Why We Like It

Colostrum supplements can be expensive, but California Gold Nutrition’s Colostrum is affordably priced and high-quality. It’s standardized to contain 20% immunoglobulins IgG —antibodies that support immune health. According to Kristen Salles, RD, LDN, CLC, dietitian, and certified lactation consultant, IgG concentration is especially high in colostrum because it doesn’t pass through the placenta during pregnancy. Although there’s no standardization for an optimal percentage of immunoglobulins in colostrum, they are key to colostrum’s purported immune health benefits. 

Furthermore, California Gold Nutrition provides testing results verifying the immunoglobulin content, microbial analysis, and heavy metal analysis. This ensures the product isn’t contaminated with pathogens or heavy metals and that it contains what the label says it does. It’s also free from antibiotics and synthetic growth hormones.

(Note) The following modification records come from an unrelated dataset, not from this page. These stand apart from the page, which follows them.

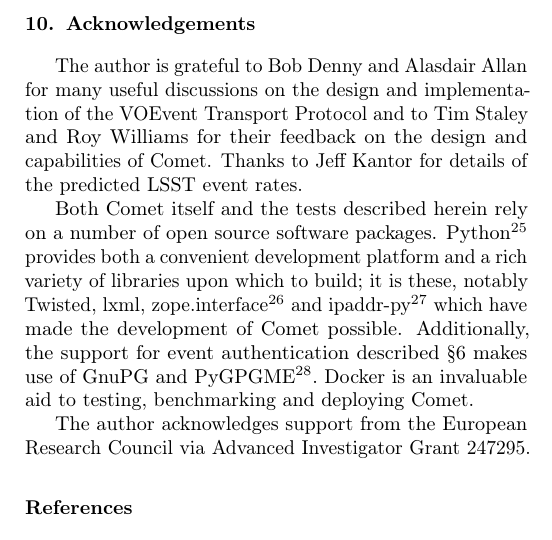
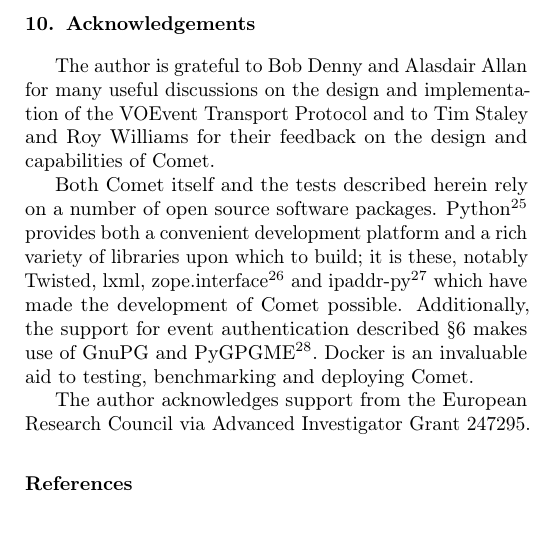
Before and after one commit to jdswinbank/Comet, a LaTeX paper (manuscript/comet.tex): part of one column of page 18 of 19, cut so that both start at the same text. Compiled offline with pdfLaTeX.

Commit message:
No need to thank *and* cite Kantor

```diff
--- a/manuscript/comet.tex
+++ b/manuscript/comet.tex
@@ -1773,8 +1773,7 @@
 The author is grateful to Bob Denny and Alasdair Allan for many useful
 discussions on the design and implementation of the VOEvent Transport Protocol
 and to Tim Staley and Roy Williams for their feedback on the design and
-capabilities of Comet. Thanks to Jeff Kantor for details of the predicted LSST
-event rates.
+capabilities of Comet.
 
 Both Comet itself and the tests described herein rely on a number of open
 source software packages.  Python\footnote{\url{https://www.python.org/}}
```
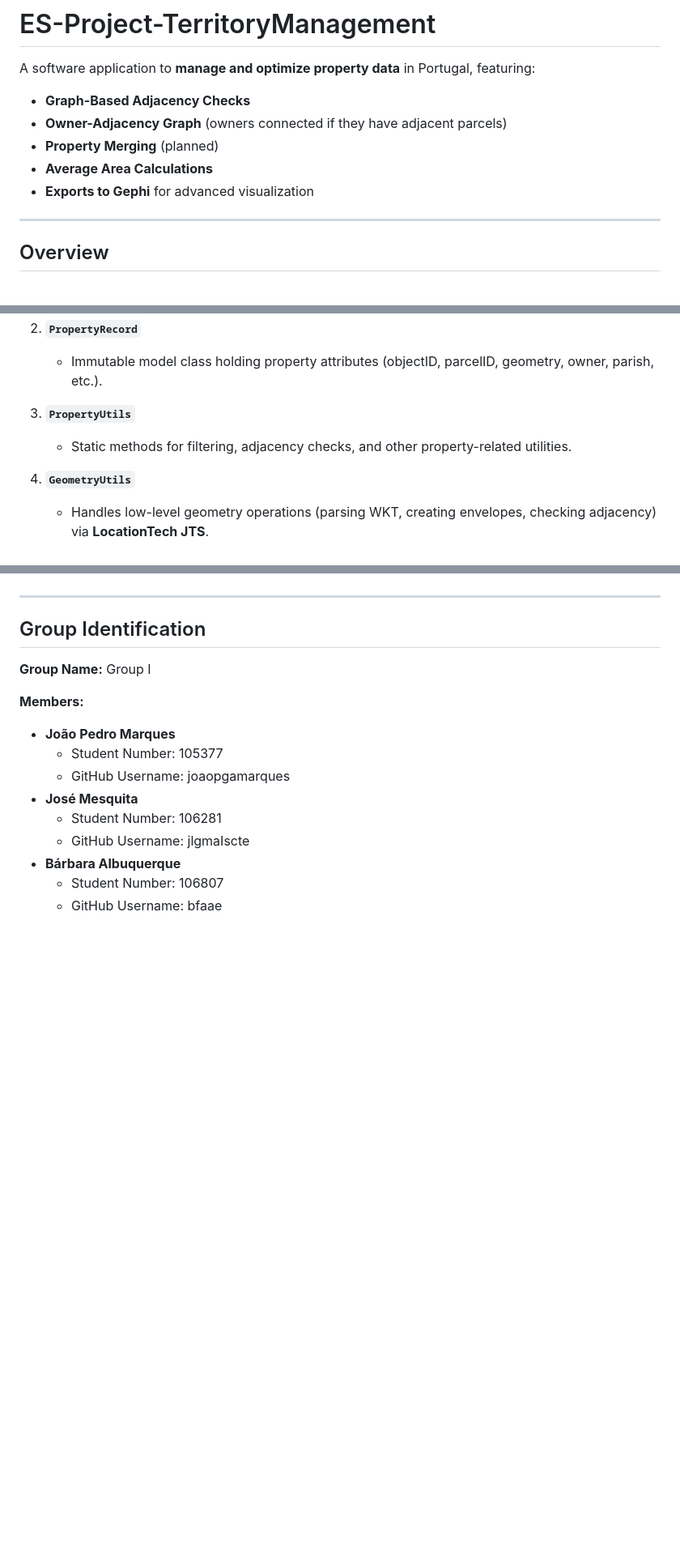
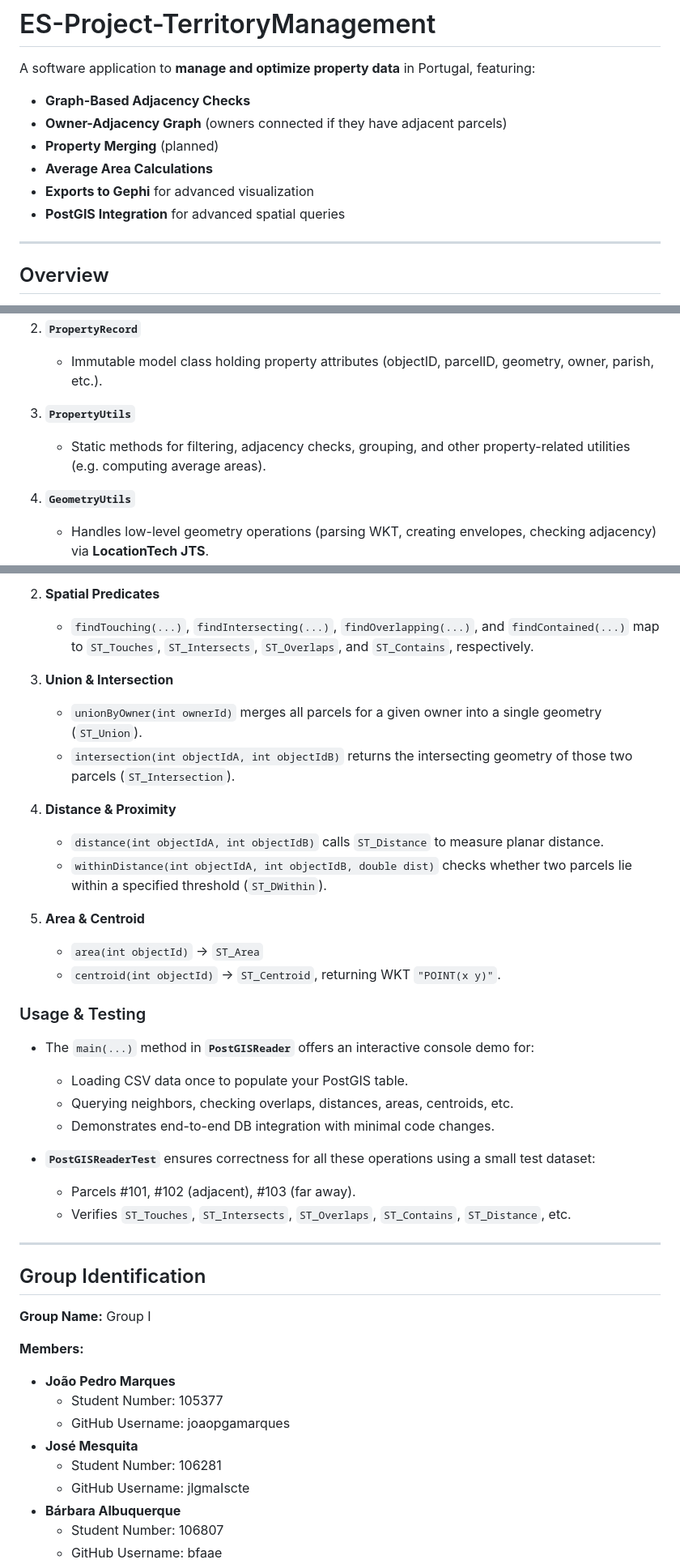
Before and after one commit to joaopgamarques/ES-2024-25-2Sem-GrupoI, a Markdown page: README.md, 3 parts joined by grey strips. Shown: that part at 81% size. GitHub-like rendering; blank space fills up the shorter version.

```diff
--- a/README.md
+++ b/README.md
@@ -7,6 +7,7 @@ A software application to **manage and optimize property data** in Portugal, fea
 - **Property Merging** (planned)
 - **Average Area Calculations**
 - **Exports to Gephi** for advanced visualization
+- **PostGIS Integration** for advanced spatial queries
 
 ---
 
@@ -26,7 +27,7 @@ This project focuses on analyzing and improving **territorial management** by lo
     - Immutable model class holding property attributes (objectID, parcelID, geometry, owner, parish, etc.).
 
 3. **`PropertyUtils`**
-    - Static methods for filtering, adjacency checks, and other property-related utilities.
+    - Static methods for filtering, adjacency checks, grouping, and other property-related utilities (e.g. computing average areas).
 
 4. **`GeometryUtils`**
     - Handles low-level geometry operations (parsing WKT, creating envelopes, checking adjacency) via **LocationTech JTS**.
@@ -95,3 +115,28 @@ Identify potential property exchanges between owners to maximize the average pro
+2. **Spatial Predicates**
+    - `findTouching(...)`, `findIntersecting(...)`, `findOverlapping(...)`, and `findContained(...)` map to `ST_Touches`, `ST_Intersects`, `ST_Overlaps`, and `ST_Contains`, respectively.
+
+3. **Union & Intersection**
+    - `unionByOwner(int ownerId)` merges all parcels for a given owner into a single geometry (`ST_Union`).
+    - `intersection(int objectIdA, int objectIdB)` returns the intersecting geometry of those two parcels (`ST_Intersection`).
+
+4. **Distance & Proximity**
+    - `distance(int objectIdA, int objectIdB)` calls `ST_Distance` to measure planar distance.
+    - `withinDistance(int objectIdA, int objectIdB, double dist)` checks whether two parcels lie within a specified threshold (`ST_DWithin`).
+
+5. **Area & Centroid**
+    - `area(int objectId)` → `ST_Area`
+    - `centroid(int objectId)` → `ST_Centroid`, returning WKT `"POINT(x y)"`.
+
+### Usage & Testing
+
+- The `main(...)` method in **`PostGISReader`** offers an interactive console demo for:
+    - Loading CSV data once to populate your PostGIS table.
+    - Querying neighbors, checking overlaps, distances, areas, centroids, etc.
+    - Demonstrates end-to-end DB integration with minimal code changes.
+
+- **`PostGISReaderTest`** ensures correctness for all these operations using a small test dataset:
+    - Parcels #101, #102 (adjacent), #103 (far away).
+    - Verifies `ST_Touches`, `ST_Intersects`, `ST_Overlaps`, `ST_Contains`, `ST_Distance`, etc.
 
 ---
 
```
Also changed, not shown: other parts of README.md (+36 -17 lines).
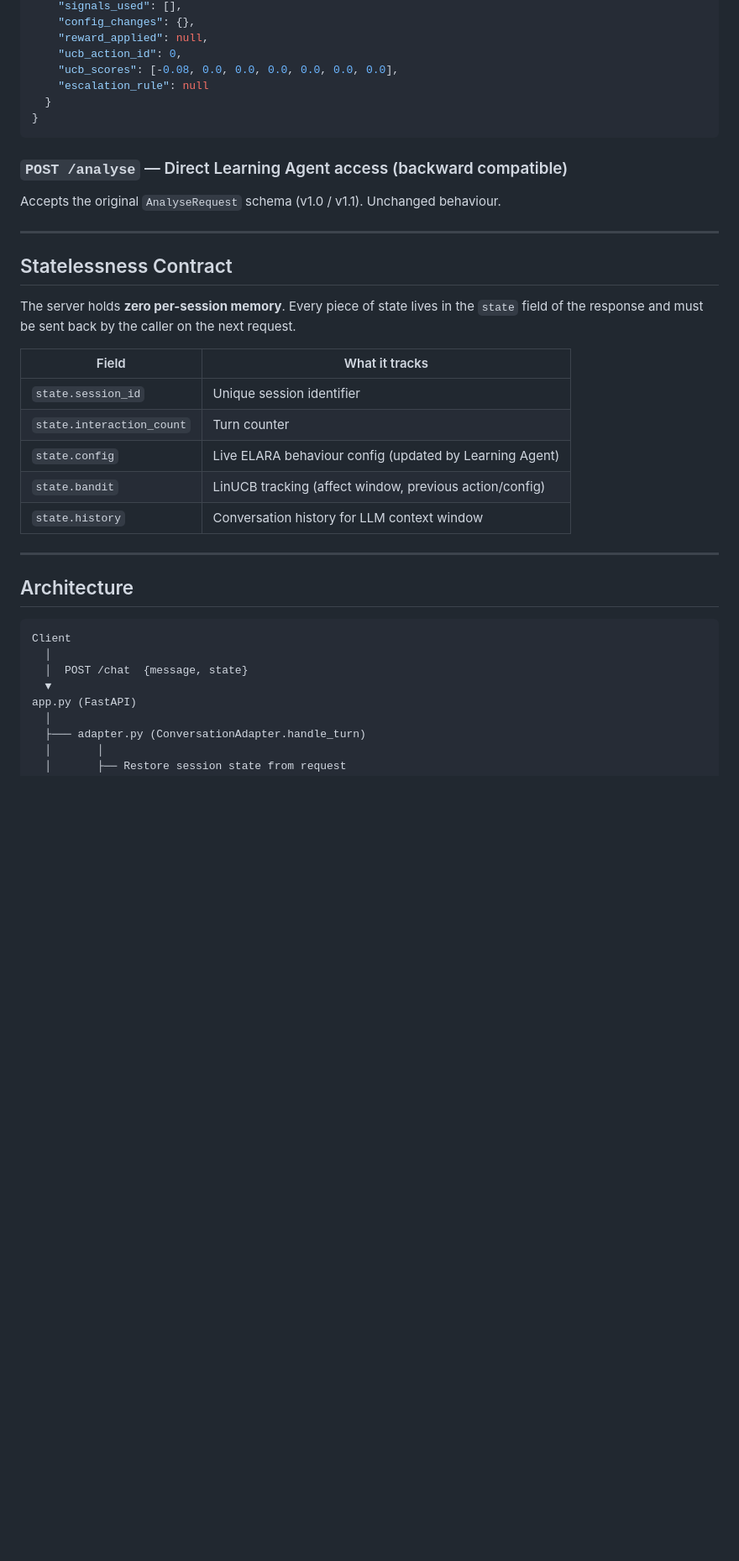
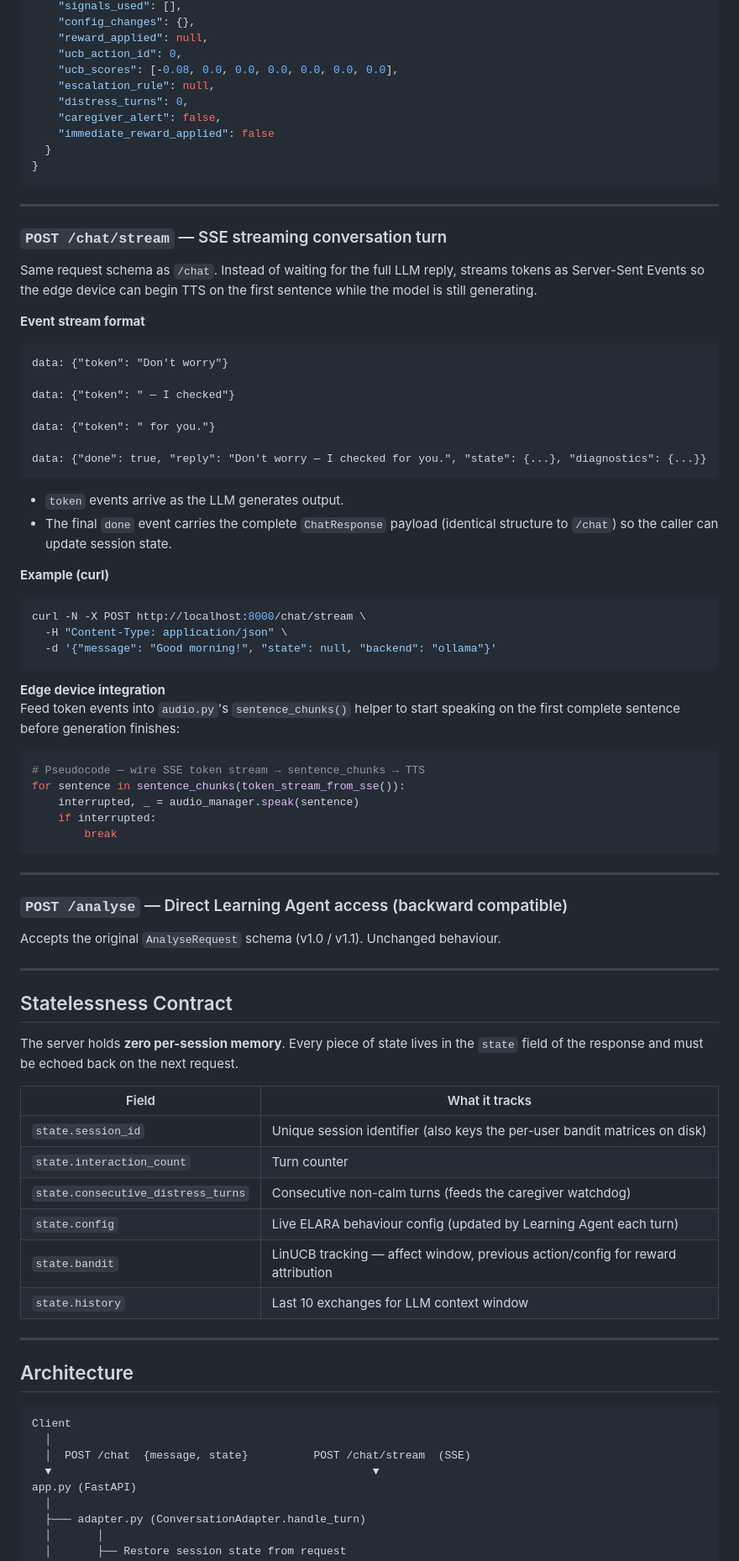
Before and after one commit to sarangKP/Elara_service, a Markdown page: README.md, the part around one of its changes. Shown at 84% size. Drawn GitHub-style; blank space fills up the shorter version.

````diff
--- a/README.md
+++ b/README.md
@@ -125,10 +125,52 @@ Liveness probe.
     "reward_applied": null,
     "ucb_action_id": 0,
     "ucb_scores": [-0.08, 0.0, 0.0, 0.0, 0.0, 0.0, 0.0],
-    "escalation_rule": null
+    "escalation_rule": null,
+    "distress_turns": 0,
+    "caregiver_alert": false,
+    "immediate_reward_applied": false
   }
 }
 ```
+
+---
+
+### `POST /chat/stream` — SSE streaming conversation turn
+
+Same request schema as `/chat`. Instead of waiting for the full LLM reply, streams tokens as Server-Sent Events so the edge device can begin TTS on the first sentence while the model is still generating.
+
+**Event stream format**
+```
+data: {"token": "Don't worry"}
+
+data: {"token": " — I checked"}
+
+data: {"token": " for you."}
+
+data: {"done": true, "reply": "Don't worry — I checked for you.", "state": {...}, "diagnostics": {...}}
+```
+
+- `token` events arrive as the LLM generates output.
+- The final `done` event carries the complete `ChatResponse` payload (identical structure to `/chat`) so the caller can update session state.
+
+**Example (curl)**
+```bash
+curl -N -X POST http://localhost:8000/chat/stream \
+  -H "Content-Type: application/json" \
+  -d '{"message": "Good morning!", "state": null, "backend": "ollama"}'
+```
+
+**Edge device integration**
+Feed token events into `audio.py`'s `sentence_chunks()` helper to start speaking on the first complete sentence before generation finishes:
+```python
+# Pseudocode — wire SSE token stream → sentence_chunks → TTS
+for sentence in sentence_chunks(token_stream_from_sse()):
+    interrupted, _ = audio_manager.speak(sentence)
+    if interrupted:
+        break
+```
+
+---
 
 ### `POST /analyse` — Direct Learning Agent access (backward compatible)
 Accepts the original `AnalyseRequest` schema (v1.0 / v1.1). Unchanged behaviour.
@@ -137,15 +179,16 @@ Accepts the original `AnalyseRequest` schema (v1.0 / v1.1). Unchanged behaviour.
 
 ## Statelessness Contract
 
-The server holds **zero per-session memory**. Every piece of state lives in the `state` field of the response and must be sent back by the caller on the next request.
+The server holds **zero per-session memory**. Every piece of state lives in the `state` field of the response and must be echoed back on the next request.
 
 | Field | What it tracks |
 |---|---|
-| `state.session_id` | Unique session identifier |
+| `state.session_id` | Unique session identifier (also keys the per-user bandit matrices on disk) |
 | `state.interaction_count` | Turn counter |
-| `state.config` | Live ELARA behaviour config (updated by Learning Agent) |
-| `state.bandit` | LinUCB tracking (affect window, previous action/config) |
-| `state.history` | Conversation history for LLM context window |
+| `state.consecutive_distress_turns` | Consecutive non-calm turns (feeds the caregiver watchdog) |
+| `state.config` | Live ELARA behaviour config (updated by Learning Agent each turn) |
+| `state.bandit` | LinUCB tracking — affect window, previous action/config for reward attribution |
+| `state.history` | Last 10 exchanges for LLM context window |
 
 ---
 
@@ -154,8 +197,8 @@ The server holds **zero per-session memory**. Every piece of state lives in the
 ```
 Client
   │
-  │  POST /chat  {message, state}
-  ▼
+  │  POST /chat  {message, state}          POST /chat/stream  (SSE)
+  ▼                                                 ▼
 app.py (FastAPI)
   │
   ├─── adapter.py (ConversationAdapter.handle_turn)
````
Also changed, not shown: other parts of README.md (+80 -34 lines).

This colostrum is collected 12 hours after production, which is important to ensure it has high amounts of beneficial ingredients that are only present within a few days after birth. Plus, it’s processed using low heat. Not using high heat can sterilize the colostrum to destroy pathogens without destroying the bioactive proteins important for health. 

Finally, this supplement is free from common allergens like soy. It also has a lipid coating that helps ensure the proteins remain stable and get absorbed where they are supposed to in the digestive tract. 

It’s Worth Noting

This product has one of the lower doses of colostrum per serving, and other products have higher IgG content. That’s not necessarily a bad thing, but we need more research to evaluate how different IgG percentages impact colostrum’s health benefits. 

Product Details:

  • Serving Size: 1 scoop powder
  • Servings per Container: 200
  • Colostrum per Serving: 1 gram bovine colostrum 
  • Third-Party Tested: Yes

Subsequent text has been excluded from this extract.